Blurb

‘There exists in all of us a song waiting to be sung which is as heart-stopping and vertiginous as the peak of the cathedral. That is the meaning of this quiet city, where the spire soars into the blue, where rivers and stories weave into one another, where lives intertwine.’

One quiet evening in Salisbury, the peace is shattered by a serious car crash. At that moment, five lives collide – a flower seller, a schoolboy, an army wife, a security guard, a widower – all facing their own personal disasters. As one of those lives hangs in the balance, the stories of all five unwind, drawn together by connection and coincidence into a web of love, grief, disenchantment and hope that perfectly represents the joys and tragedies of small town life. Amazon

Penguin Books UK thought I’d like a copy of The Last Days of Summer by debut novelist Vanessa Ronan, which will be published on 5 May 2016.

The Last Days of Summer

Blurb

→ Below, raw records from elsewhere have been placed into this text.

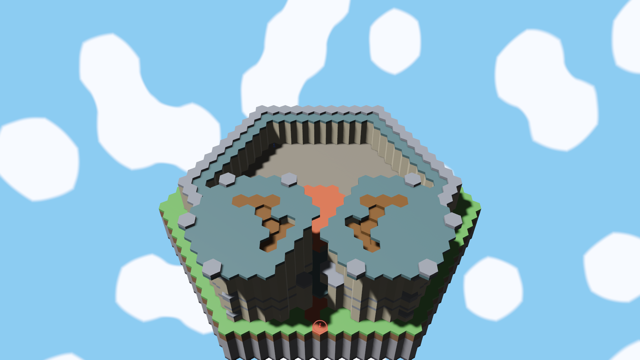
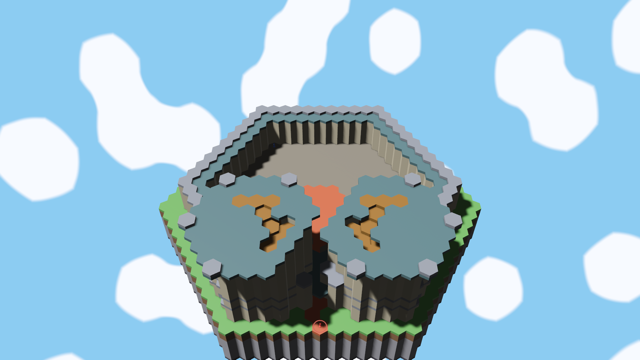
feat(map): refine outpost tower visibility

diff --git a/crates/hex_map/src/procedural_v3/outpost.rs b/crates/hex_map/src/procedural_v3/outpost.rs
@@ -871,9 +871,15 @@ fn author_tower_shell_range(
     for level in bottom..=top {
         let rise = level.saturating_sub(GROUND_LEVEL);
         let worked_stone_band = matches!(rise, FRONT_WALK_RISE | WALL_WALK_RISE | LOOKOUT_RISE);
-        let worked_stone_sill = coord == tower_window_coord(tower) && matches!(rise, 3 | 12 | 21);
+        let worked_stone_window_frame = tower_window_coords(tower).contains(&coord)
+            && (0..STAIR_LOOPS_PER_TOWER).any(|cycle| {
+                let base = i32::try_from(cycle)
+                    .unwrap_or(i32::MAX)
+                    .saturating_mul(STAIR_LOOP_RISE);
+                matches!(rise.saturating_sub(base), 2 | 6)
+            });
         let worked_stone_lintel = coord == ground_door(tower) && rise == 3;
-        let material = if worked_stone_band || worked_stone_sill || worked_stone_lintel {
+        let material = if worked_stone_band || worked_stone_window_frame || worked_stone_lintel {
             SolidMaterialRole::WorkedStone
         } else {
             SolidMaterialRole::Limestone
@@ -892,17 +898,18 @@ fn carve_tower_windows(
     author: &mut VoxelAuthor,
     tower: TowerSpec,
 ) -> Result<(), Vec<WorldValidationIssue>> {
-    let coord = tower_window_coord(tower);
-    for cycle in 0..STAIR_LOOPS_PER_TOWER {
-        let cycle_rise = i32::try_from(cycle)
-            .unwrap_or(i32::MAX)
-            .saturating_mul(STAIR_LOOP_RISE);
-        for rise in [cycle_rise + 4, cycle_rise + 5] {
-            author.remove_masonry_voxel(
-                TilePos::new(coord, GROUND_LEVEL + rise),
-                StructureKind::Tower,
-                tower.index,
-            )?;
+    for coord in tower_window_coords(tower) {
+        for cycle in 0..STAIR_LOOPS_PER_TOWER {
+            let cycle_rise = i32::try_from(cycle)
+                .unwrap_or(i32::MAX)
+                .saturating_mul(STAIR_LOOP_RISE);
+            for opening_rise in cycle_rise + 3..=cycle_rise + 5 {
+                author.remove_masonry_voxel(
+                    TilePos::new(coord, GROUND_LEVEL + opening_rise),
+                    StructureKind::Tower,
+                    tower.index,
+                )?;
+            }
         }
     }
     Ok(())
@@ -1503,11 +1510,9 @@ fn outer_door(tower: TowerSpec) -> HexCoord {
     }
 }
 
-fn tower_window_coord(tower: TowerSpec) -> HexCoord {
-    match tower.index {
-        0 => HexCoord::from_axial(11, -11),
-        _ => HexCoord::from_axial(11, 0),
-    }
+fn tower_window_coords(tower: TowerSpec) -> [HexCoord; 2] {
+    [HexCoord::from_axial(3, -3), HexCoord::from_axial(3, -1)]
+        .map(|local| transform_local(local, tower))
 }
 
 fn front_walk_cells() -> [(HexCoord, StructureKind, u8, bool); 8] {
@@ -1670,7 +1675,22 @@ mod tests {
         assert_eq!(selected.validated.plan.validate(), Vec::new());
 
         let plan = &selected.validated.plan;
+        let ordinary = OrdinaryGraph::from_volume(&plan.volume, None);
         for tower in tower_specs() {
+            let windows = tower_window_coords(tower);
+            let [first_window, second_window] = windows;
+            assert_ne!(first_window, second_window);
+            let expected_windows = match tower.index {
+                0 => [HexCoord::from_axial(8, -11), HexCoord::from_axial(10, -11)],
+                _ => [HexCoord::from_axial(8, 3), HexCoord::from_axial(10, 1)],
+            };
+            assert_eq!(windows, expected_windows);
+            for window in windows {
+                assert_eq!(window.distance(tower.center), TOWER_WALL_RADIUS);
+                assert_ne!(window, ground_door(tower));
+                assert_ne!(window, inner_door(tower));
+                assert_ne!(window, outer_door(tower));
+            }
             for level in GROUND_LEVEL + 1..GROUND_LEVEL + LOOKOUT_RISE {
                 assert_eq!(
                     surface_material(plan, TilePos::new(tower.center, level)),
@@ -1694,28 +1714,62 @@ mod tests {
             }
             for cycle in 0..STAIR_LOOPS_PER_TOWER {
                 let landing_rise = i32::try_from(cycle).expect("cycle fits") * STAIR_LOOP_RISE + 3;
-                let sill = TilePos::new(tower_window_coord(tower), GROUND_LEVEL + landing_rise);
-                assert_eq!(
-                    plan.volume
-                        .surfaces
-                        .get(&sill)
-                        .map(|metadata| metadata.access),
-                    Some(SurfaceAccess::Ordinary)
-                );
-                assert_eq!(
-                    surface_material(plan, sill),
-                    Some(SolidMaterialRole::WorkedStone),
-                    "tower {} lost its loop-{cycle} worked-stone window sill",
-                    tower.index
-                );
-                for opening_rise in [landing_rise + 1, landing_rise + 2] {
+                let sill_rise = landing_rise - 1;
+                let lintel_rise = landing_rise + 3;
+                for window in windows {
+                    let sill = TilePos::new(window, GROUND_LEVEL + sill_rise);
                     assert_eq!(
-                        surface_material(
-                            plan,
-                            TilePos::new(tower_window_coord(tower), GROUND_LEVEL + opening_rise,),
-                        ),
-                        None,
-                        "tower {} sealed its loop-{cycle} outward window",
+                        plan.volume
+                            .surfaces
+                            .get(&sill)
+                            .map(|metadata| metadata.access),
+                        Some(SurfaceAccess::Ordinary)
+                    );
+                    assert_eq!(
+                        surface_material(plan, sill),
+                        Some(SolidMaterialRole::WorkedStone),
+                        "tower {} lost a loop-{cycle} worked-stone window sill",
+                        tower.index
+                    );
+                    for opening_rise in landing_rise..=landing_rise + 2 {
+                        assert_eq!(
+                            surface_material(
+                                plan,
+                                TilePos::new(window, GROUND_LEVEL + opening_rise),
+                            ),
+                            None,
+                            "tower {} sealed a loop-{cycle} stair window",
+                            tower.index
+                        );
+                    }
+                    assert_eq!(
+                        surface_material(plan, TilePos::new(window, GROUND_LEVEL + lintel_rise),),
+                        Some(SolidMaterialRole::WorkedStone),
+                        "tower {} lost a loop-{cycle} worked-stone window lintel",
+                        tower.index
+                    );
+                }
+                for (window, landing_local) in windows
+                    .into_iter()
+                    .zip([HexCoord::from_axial(2, -2), HexCoord::from_axial(2, 0)])
+                {
+                    let sill = TilePos::new(window, GROUND_LEVEL + sill_rise);
+                    let landing = TilePos::new(
+                        transform_local(landing_local, tower),
+                        GROUND_LEVEL + landing_rise,
+                    );
+                    assert!(
+                        ordinary.admits(sill, landing),
+                        "tower {} loop-{cycle} slit sill {sill:?} does not meet its outward landing {landing:?}",
+                        tower.index
+                    );
+                }
+                let pier = transform_local(HexCoord::from_axial(3, -2), tower);
+                for opening_rise in landing_rise..=landing_rise + 2 {
+                    assert_eq!(
+                        surface_material(plan, TilePos::new(pier, GROUND_LEVEL + opening_rise),),
+                        Some(SolidMaterialRole::Limestone),
+                        "tower {} lost the masonry pier between its loop-{cycle} slits",
                         tower.index
                     );
                 }
@@ -1840,7 +1894,7 @@ mod tests {
                 "tower {} exposed a non-masonry stair support",
                 tower.index
             );
-            let shell_coord = shift(tower.center, HexCoord::from_axial(0, 3));
+            let shell_coord = transform_local(HexCoord::from_axial(-3, 0), tower);
             assert_eq!(
                 surface_material(plan, TilePos::new(shell_coord, GROUND_LEVEL + 2)),
                 Some(SolidMaterialRole::Limestone)
@@ -1966,11 +2020,15 @@ mod tests {
             assert!(tower_reach.contains_key(&inner_step));
             assert!(!ordinary.neighbors(inner_step).is_empty());
             for cycle in 0..STAIR_LOOPS_PER_TOWER {
-                let sill = TilePos::new(
-                    tower_window_coord(tower),
-                    GROUND_LEVEL + i32::try_from(cycle).expect("cycle fits") * STAIR_LOOP_RISE + 3,
-                );
-                assert!(tower_reach.contains_key(&sill));
+                let sill_level =
+                    GROUND_LEVEL + i32::try_from(cycle).expect("cycle fits") * STAIR_LOOP_RISE + 2;
+                for window in tower_window_coords(tower) {
+                    let sill = TilePos::new(window, sill_level);
+                    assert!(
+                        tower_reach.contains_key(&sill),
+                        "tower {tower_index} loop-{cycle} window sill {sill:?} is isolated"
+                    );
+                }
             }
             assert!(template
                 .lookouts

diff --git a/crates/hex_map/tests/contracts/procedural_publication.rs b/crates/hex_map/tests/contracts/procedural_publication.rs
@@ -544,11 +544,11 @@ fn v3_outpost_publishes_vertical_fortification_and_reenters_deterministically() 
     );
     assert_eq!(
         first_report.semantic_plan_fingerprint,
-        Some(6_532_253_017_736_694_663),
+        Some(9_058_227_291_961_329_292),
         "update only with an explicit shipped Outpost semantic-plan decision"
     );
     assert_eq!(
-        first_report.map_fingerprint, 10_316_302_697_158_683_619,
+        first_report.map_fingerprint, 14_531_079_195_753_434_664,
         "update only with an explicit shipped Outpost materialized-map decision"
     );
     let Some(ProceduralRecipeMetrics::Outpost(OutpostReportMetrics {

diff --git a/crates/hex_assets/src/substances.rs b/crates/hex_assets/src/substances.rs
@@ -682,7 +682,7 @@ mod tests {
             ("metal", "structure/metal", (0.30, 0.34, 0.40)),
             ("slate", "structure/slate", (0.25, 0.37, 0.39)),
             ("terracotta", "structure/terracotta", (0.68, 0.31, 0.18)),
-            ("timber", "structure/timber", (0.38, 0.24, 0.07)),
+            ("timber", "structure/timber", (0.50, 0.34, 0.10)),
             ("worked_stone", "structure/worked-stone", (0.46, 0.48, 0.52)),
             ("snow", "terrain/snow", (0.82, 0.88, 0.92)),
             ("ice", "terrain/ice", (0.42, 0.72, 0.88)),

diff --git a/crates/hex_game/src/walk.rs b/crates/hex_game/src/walk.rs
@@ -1901,9 +1901,9 @@ mod tests {
                     }),
                 ),
                 (
-                    "north tower turn +3",
+                    "north tower landing wing +3",
                     CameraRouteDestination::Exact(CameraRouteTile {
-                        q: 9,
+                        q: 8,
                         r: -10,
                         level: 18,
                     }),

diff --git a/crates/hex_assets/src/object_catalog.rs b/crates/hex_assets/src/object_catalog.rs
@@ -1742,7 +1742,7 @@ mod tests {
             (
                 8_717_522_685_805_731_658,
                 3_796_578_994_341_658_295,
-                1_269_360_685_225_517_705,
+                6_674_064_128_566_841_311,
             )
         );
         let expected_object_fingerprints = BTreeMap::from([

diff --git a/docs/planning/roadmap.md b/docs/planning/roadmap.md
@@ -66,7 +66,7 @@ still belong to the crate they change. `docs` is whoever picks it up.
 | V3 active recipe migration | Hills, Sky Islands, Mountains, Caves, Waterfall, Forest, Fort, Outpost, Volcano, Deep Forest, and Prairie all use the V3 semantic pipeline in shipped scenarios |
 | Forest authored objects | Forest publishes rotated vegetation `ObjectInstance`s and exact blockers; `hex_objects` propagates whole-tree camera roots and retains authored canopy masks as separate art metadata |
 | Structures and Fort | V3 Fort ships worked-stone walls, towers, gates, keep, wall walks, stairs, battlements, and validated defensive circulation |
-| Outpost structure | The additive radius-12 Outpost scenario ships an east-facing gravel-courtyard fort with a terracotta central inlay and circulation paths, limestone walls, worked-stone trim, timber stairs and landings, slate floors/walks/roofs, twin enclosed nine-level-loop climbs, and open level-27 lookouts |
+| Outpost structure | The additive radius-12 Outpost scenario ships an east-facing gravel-courtyard fort with a terracotta central inlay and circulation paths, limestone walls, worked-stone trim and framed defensive slits, timber stairs and landings, slate floors/walks/roofs, twin enclosed nine-level-loop climbs, and open level-27 lookouts |
 | Seven-region composition | Ring7 composes all seven V3 recipe variants in one connected radius-33 world with global routes, elevation seams, and hydrology |
 | Expanded biome set | Volcano, Deep Forest, and Prairie add distinct crater/lava, full-woodland, and open-grassland recipes while stable scenario and object identities remain compatible |
 | Nineteen-region composition | Ring19 composes the selectable radius-55 Two Rings map from 19 fixed logical regions, 42 physically redundant seams, one mountain-fed confluence/outlet water graph, and a separate volcano lava outlet |

diff --git a/docs/systems/world-generation-v3.md b/docs/systems/world-generation-v3.md
@@ -365,6 +365,11 @@ Exposed stair treads and enlarged landings are timber over limestone support, wh
 green-blue slate marks the front canopy, exposed floors and walks, connectors, and
 lookout decks. Walls, stairs, ceilings/roofing, floors, and ground circulation
 therefore remain distinct semantic materials even in a tightly framed view.
+The outward-facing `+3` landing in each loop also meets a pair of defensive slit
+windows. Their worked-stone sills and lintels repeat with the nine-level stair phase,
+while a full limestone pier remains between the openings. The slits admit daylight
+and preserve a usable camera corridor without turning the enclosed towers into
+exposed balconies.
 
 The towers continue through three total nine-level loops to open spotting decks at
 relative level `+27`. Each deck is slightly broader than its tower shell and retains
@@ -374,7 +379,9 @@ validation proves exterior-to-courtyard access, both independent climbs, every w
 connection, and both lookout decks. It also rejects a missing tread, an accidental
 wall shortcut, insufficient gate or stair-exit headroom, mismatched per-component
 material membership, and any Outpost setting outside its radius-12 temperate
-contract. Stable `outpost_rooftop` and `outpost_south_rooftop` anchors identify both
+contract. Exact geometry regressions separately pin every slit opening, sill, lintel,
+central pier, and sill-to-stair connection. Stable `outpost_rooftop` and
+`outpost_south_rooftop` anchors identify both
 review decks without reconstructing private structure geometry. Outpost remains
 static generated geometry; it adds no door object, climbing rule, gameplay blocker,
 or construction mechanic.

diff --git a/docs/planning/status.md b/docs/planning/status.md
@@ -93,9 +93,11 @@ three loops to open level-27 lookout decks. Limestone walls and worked-stone tri
 frame a gravel courtyard whose radius-2 terracotta central inlay and circulation
 paths link the gate and both tower entries. Timber stair treads and landings contrast
 with slate floors, walks, and roofing so load-bearing walls, stairs, ceilings, and
-floors remain visually distinct. Exact graph and material validation covers gate
-access, both climbs, every walk connection, stair headroom, the final open
-stairwells, and exact component membership.
+floors remain visually distinct. Paired worked-stone-framed defensive slits meet the
+outward-facing `+3` landing in each loop, admitting light while retaining a limestone
+pier and the enclosed tower silhouette. Exact graph and material validation covers
+gate access, both climbs, every walk connection, stair headroom, the final open
+stairwells, slit framing, and exact component membership.
 
 Movement is level-based over stacked surfaces, with body size decided by headroom and
 a breadth-first pathfinder that cannot collapse a stack. A movement preview draws the

diff --git a/docs/development/config.md b/docs/development/config.md
@@ -393,7 +393,9 @@ material grammar is content-authored through stable substances: limestone for wa
 worked stone for trim, timber for exposed stair treads and landings, and slate for
 exposed floors, walks, and roofing. Gravel covers the surrounding courtyard; a
 radius-2 terracotta central inlay and terracotta circulation paths link the gate and
-both tower entries. These roles are not renderer tints and remain part of
+both tower entries. Paired defensive slits beside each loop's outward-facing `+3`
+landing use worked-stone sills and lintels around a retained limestone pier. These
+roles are not renderer tints and remain part of
 deterministic map materialization and fingerprinting.
 
 **Compare gameplay sight ranges.** `perception.ron` contains three fixed review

She can forgive. They can’t forget.
After ten years in the Huntsville State Penitentiary, Jasper Curtis returns home to live with his sister and her two daughters. Lizzie does not know who she’s letting into her home: the brother she grew up loving or the monster he became.
Teenage Katie distrusts this strange man in their home but eleven-year-old Joanne is just intrigued by her new uncle.
Jasper says he’s all done with trouble, but in a forgotten prairie town that knows no forgiveness, it does not take long for trouble to arrive at their door … Amazon

I also have a copy of The Butcher Bird by S.D. Sykes despite not having read my Christmas gift of the first in the series Plague Land

The Butcher Bird

Blurb

Oswald de Lacy is growing up fast in his new position as Lord of Somershill Manor. The Black Death changed many things, and just as it took away his father and elder brothers, leaving Oswald to be recalled from the monastery where he expected to spend his life, so it has taken many of his villagers and servants. However, there is still the same amount of work to be done in the farms and fields, and the few people left to do it think they should be paid more – something the King himself has forbidden.
Just as anger begins to spread, the story of the Butcher Bird takes flight. People claim to have witnessed a huge creature in the skies. A new-born baby is found impaled on a thorn bush. And then more children disappear.
Convinced the bird is just a superstitious rumour, Oswald must discover what is really happening. He can expect no help from his snobbish mother and his scheming sister Clemence, who is determined to protect her own child, but happy to neglect her step-daughters.
From the plague-ruined villages of Kent to the thief-infested streets of London and the luxurious bedchamber of a bewitching lady, Oswald’s journey is full of danger, dark intrigue and shocking revelations. Amazon

… and if that lot wasn’t enough, I also have bought myself a copy of The Poison Principle by Gail Bell recommended by Hayley from Rather Too Fond of Books following my review of The Secret Poisoner

The Poison Principle

Blurb

When Dr William Macbeth poisoned two of his sons in 1927, his wife and sister hid the murders in the intensely private realm of family secrets. Like the famous poisoner Dr Crippen, Macbeth behaved as if he were immune to consequences; unlike Crippen, he avoided detection and punishment. Or did he? Secrets can be as corrosive as poison and, as time passed, the story of Dr William Macbeth, well-dressed poisoner, haunted and divided his descendants. Macbeth’s granddaughter Gail Bell, who grew up with the story, spent ten years reading the literature of poisoning in order to understand Macbeth’s life. A chemist herself, she listened for echoes in the great cases of the 19th and 20th centuries, in myths, fiction and poison lore. This intricate story, with a moving twist at the end, is a book about family guilt and secrets, and also an exploration of the nature of death itself – as Bell turns to her grandfather’s poisonous predecessors, from Cleopatra, Madame Bovary and Napoleon, as well as looking at Harold Shipman. Amazon

So after that massive selection my poor TBR watch has gone somewhat awry, but they all do look so good!!

PicMonkey Collage TBR

TBR WATCH
Since my last count I have read 3 books, and gained, 8 so the total has shot up to 177 books!
91 physical books
68 e-books
18 books on NetGalley

 

What have you found to read this week? Please don’t tempt me too much!